Kia Motors of America Inc. ripped apart a California putative class action this week accusing it of selling cars with defective door locks, saying the lead plaintiff only started having problems with her Optima five years after the warranty expired and erroneously believes she is entitled to a lifetime warranty.
California Attorney General Kamala Harris on Wednesday asked a state court to allow her to block a proposed ballot initiative by a Huntington Beach attorney calling for the execution of gays and lesbians, saying the measure was “utterly reprehensible.”
A special notice of defense lays the foundation for insurance licensees to go on the offensive, not only demanding that the California Department of Insurance provide evidence supporting its allegations but also raising potential shields to its allegations, say Sanford Michelman and David Samuels of Michelman & Robinson LLP.
For the first time in more than 50 years, a California appeals court effectively expanded the scope of an express written easement by granting a concurrent implied irrevocable license. Landowners simply can no longer assume that a written agreement will limit the rights of the parties if the factual circumstances would otherwise establish new or additional implied rights, says Sylvia Arostegui of Nossaman LLP.
On March 18, a federal judge in San Diego issued an eagerly anticipated ruling on a motion to dismiss filed by Fifth Generation Inc. — the producer of Tito’s Handmade Vodka. In issuing its ruling, the court became the first to offer an opinion on the merit of claims made in numerous similar cases filed across the country against a number of spirits producers, say Thomas Cunningham and Simon Fleischmann of Locke Lord LLP.
Although no court has fully addressed the lawfulness of employers using voice over Internet protocol services to record all employee phone calls under federal and state laws, courts will likely apply the same framework used to examine the lawfulness of traditional telephone recordings, says James McCabe of Troutman Sanders LLP.
What will spring bring for the Judicial Panel on Multidistrict Litigation?
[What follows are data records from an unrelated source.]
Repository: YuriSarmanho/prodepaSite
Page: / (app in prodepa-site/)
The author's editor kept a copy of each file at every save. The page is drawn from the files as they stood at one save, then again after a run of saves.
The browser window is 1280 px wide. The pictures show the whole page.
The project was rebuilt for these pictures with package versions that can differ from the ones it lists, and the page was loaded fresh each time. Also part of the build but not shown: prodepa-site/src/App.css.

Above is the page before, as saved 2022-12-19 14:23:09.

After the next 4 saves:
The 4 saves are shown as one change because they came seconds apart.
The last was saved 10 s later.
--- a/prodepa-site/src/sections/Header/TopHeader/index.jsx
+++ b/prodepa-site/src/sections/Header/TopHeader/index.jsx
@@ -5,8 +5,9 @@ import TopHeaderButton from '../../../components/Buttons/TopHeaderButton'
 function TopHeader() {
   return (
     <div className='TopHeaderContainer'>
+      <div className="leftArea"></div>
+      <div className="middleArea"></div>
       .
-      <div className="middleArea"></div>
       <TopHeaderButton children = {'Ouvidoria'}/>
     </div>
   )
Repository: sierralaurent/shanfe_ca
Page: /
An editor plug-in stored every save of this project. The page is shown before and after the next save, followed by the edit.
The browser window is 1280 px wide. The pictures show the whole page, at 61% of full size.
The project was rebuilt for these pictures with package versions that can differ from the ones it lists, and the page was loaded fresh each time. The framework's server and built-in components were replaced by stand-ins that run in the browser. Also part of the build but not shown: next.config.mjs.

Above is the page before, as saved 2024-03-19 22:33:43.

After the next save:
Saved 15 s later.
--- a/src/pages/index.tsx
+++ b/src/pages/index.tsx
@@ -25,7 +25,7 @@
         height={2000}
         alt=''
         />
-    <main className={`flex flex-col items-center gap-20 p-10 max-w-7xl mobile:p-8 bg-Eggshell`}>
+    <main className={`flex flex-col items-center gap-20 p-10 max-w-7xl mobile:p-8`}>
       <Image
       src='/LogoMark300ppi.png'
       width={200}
Will it continue to close the door on new MDL proceedings? Will it decide to throw the baby out with the bathwater and decline to create a baby wipe MDL? asks Alan Rothman of Kaye Scholer LLP.
A California federal court's recent ruling in Amgen Inc. v. Sandoz Inc. is the first to interpret two key provisions of the Biologics Price Competition and Innovation Act and, if upheld on appeal, will have a tremendous impact on the patent litigation strategies of both reference product sponsors and biosimilar applicants going forward, say attorneys with Cantor Colburn LLP.
Charging liens are valid provisions of a fee contract in California, and such “secret” liens take effect and are perfected upon execution of the contract creating the lien. Yet in the context of a bankruptcy case, a Chapter 7 trustee plays a prominent role in the ultimate treatment of the lien with respect to property of the bankruptcy estate, says Jessica Bagdanov of Ezra Brutzkus Gubner LLP.
This week both chambers begin the annual congressional budget debate, a process that will set the budget rules and spending limits for the congressional appropriations committees in funding federal agencies for fiscal year 2016. And on Thursday, the Senate will begin its famed “Vote-a-rama,” say Richard Hertling and Kaitlyn McClure of Covington & Burling LLP.
There are substantial penalties for California employers obtaining information on job seekers in violation of state and federal law or for using lawfully obtained information for an improper purpose. These penalties can include federal and state agency enforcement actions as well as private lawsuits on behalf of the aggrieved job applicant, says Joshua Dale of Michel & Associates PC.
While plaintiffs will reasonably celebrate the In re ConAgra decision, it remains to be seen whether a dual methodological damages model will be widely embraced by courts in future food and beverage labeling class actions as it suffers from several limitations, say Galen Bellamy and Cedric Logan of Wheeler Trigg O’Donnell LLP.